From IWU Magazine, Winter 2013-14 edition
In Their Own Words
A book by Jim Dohren '66 lets readers walk in the shoes of Civil War soldiers.
By SARAH (ZELLER) JULIAN '07
The above photo graces the cover of Dohren’s book, which vividly depicts the lives
of Civil War soldiers in their own words.
Retired history teacher
Jim Dohren ’66
is still working to make history come alive for those around him.
After receiving a collection of letters written during the Civil War from a family
member, Dohren spent several years studying and researching the correspondence. In
September, he released
Letters from a Shoebox: The Civil War Correspondence of John Huffman, David Huffman
and William Bowman
through Sunbury Press.
Dohren and his wife
reside in Downers Grove, Ill., where he spent most of his education career teaching
American history and government to junior high and middle school students.
The book includes 22 transcribed letters in addition to context and meaning behind
their words. The letters offer insights into the daily life of military campaigns
and life on the home front. In addition to letters from three soldiers writing home,
the book includes correspondence from five young women who anxiously await news from
While compiling his book, “I became more and more attached to the writers, so that
by the time I completed my manuscript I had become quite fond of them, wishing in
some magic way I could meet them,” Dohren said.
Brothers John and David Huffman, schoolteachers who enlisted in the 85th Indiana Volunteer
Infantry, eventually join the Army of the Cumberland and Sherman’s March to the Sea,
writing letters from places along the march. William Bowman, who enlisted in Ohio’s
126th, is an orphan farm boy who joins The Army of the Potomac and is captured during
battle, spending months in Confederate prisons.
The replies from home are written by the Huffman brothers’ sisters, sister-in-law
and a young friend. They are filled with concern for the soldiers, plus news of sickness
and death, joys and sorrows, romance and other poignant activities of everyday life.
The letters revealed some surprises for Dohren. He discovered a child born out of
wedlock, a topic often skirted around by the letter writers, which he confirmed in
a U.S. Census document listing the child as “illegitimate.” In addition, he realized
the camp where Bowman was imprisoned was the infamous Andersonville Prison, where
wounded and starving prisoners suffered in inhumane conditions. “I can still remember
the visceral shock to learn this. I’d known about Andersonville Prison for decades,
of course, as most Americans who know about the Civil War do,” he said. “Through the
reading of his disability pension records, I learned that William was never the same

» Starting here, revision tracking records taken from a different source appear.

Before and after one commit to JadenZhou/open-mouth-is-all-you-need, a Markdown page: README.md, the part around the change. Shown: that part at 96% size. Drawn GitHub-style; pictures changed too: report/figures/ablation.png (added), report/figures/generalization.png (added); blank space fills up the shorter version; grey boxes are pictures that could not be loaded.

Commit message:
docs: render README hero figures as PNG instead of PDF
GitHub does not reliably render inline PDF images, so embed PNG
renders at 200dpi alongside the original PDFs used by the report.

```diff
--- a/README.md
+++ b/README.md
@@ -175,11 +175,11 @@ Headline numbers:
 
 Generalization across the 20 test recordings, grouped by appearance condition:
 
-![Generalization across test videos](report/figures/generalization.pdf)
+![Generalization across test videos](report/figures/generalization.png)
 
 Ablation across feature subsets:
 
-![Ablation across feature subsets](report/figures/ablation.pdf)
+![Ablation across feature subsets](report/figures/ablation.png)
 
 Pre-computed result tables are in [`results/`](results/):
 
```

Although he’s worked on and off with the project for about 30 years, the letters remained
fascinating, Dohren said. “No matter how many times, and it has to be dozens, I re-read
the letters and my transcriptions, edited my work and did more research, the letters

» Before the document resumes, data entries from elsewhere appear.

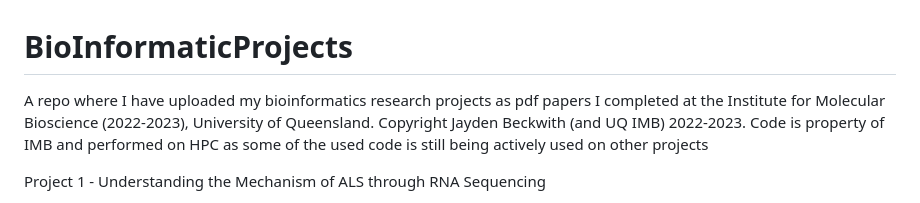
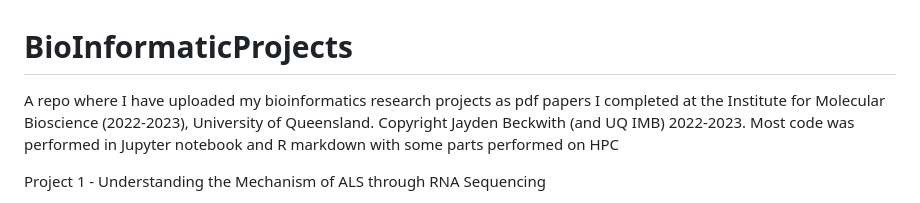
Before and after one commit to JaydenBeckwith/BioInformaticProjects, a Markdown page: README.md, the part around the change. Drawn GitHub-style.

```diff
--- a/README.md
+++ b/README.md
@@ -1,6 +1,6 @@
 # BioInformaticProjects
 
-A repo where I have uploaded my bioinformatics research projects as pdf papers I completed at the Institute for Molecular Bioscience (2022-2023), University of Queensland. Copyright Jayden Beckwith (and UQ IMB) 2022-2023. Code is property of IMB and performed on HPC as some of the used code is still being actively used on other projects
+A repo where I have uploaded my bioinformatics research projects as pdf papers I completed at the Institute for Molecular Bioscience (2022-2023), University of Queensland. Copyright Jayden Beckwith (and UQ IMB) 2022-2023. Most code was performed in Jupyter notebook and R markdown with some parts performed on HPC
 
 Project 1 - Understanding the Mechanism of ALS through RNA Sequencing
 
```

never became tedious or repetitive nor the characters stale,” he said. “Each time
I uncovered some new facts, some different thoughts, some additional nuances in the
letters and the research, even in the letter writers themselves.”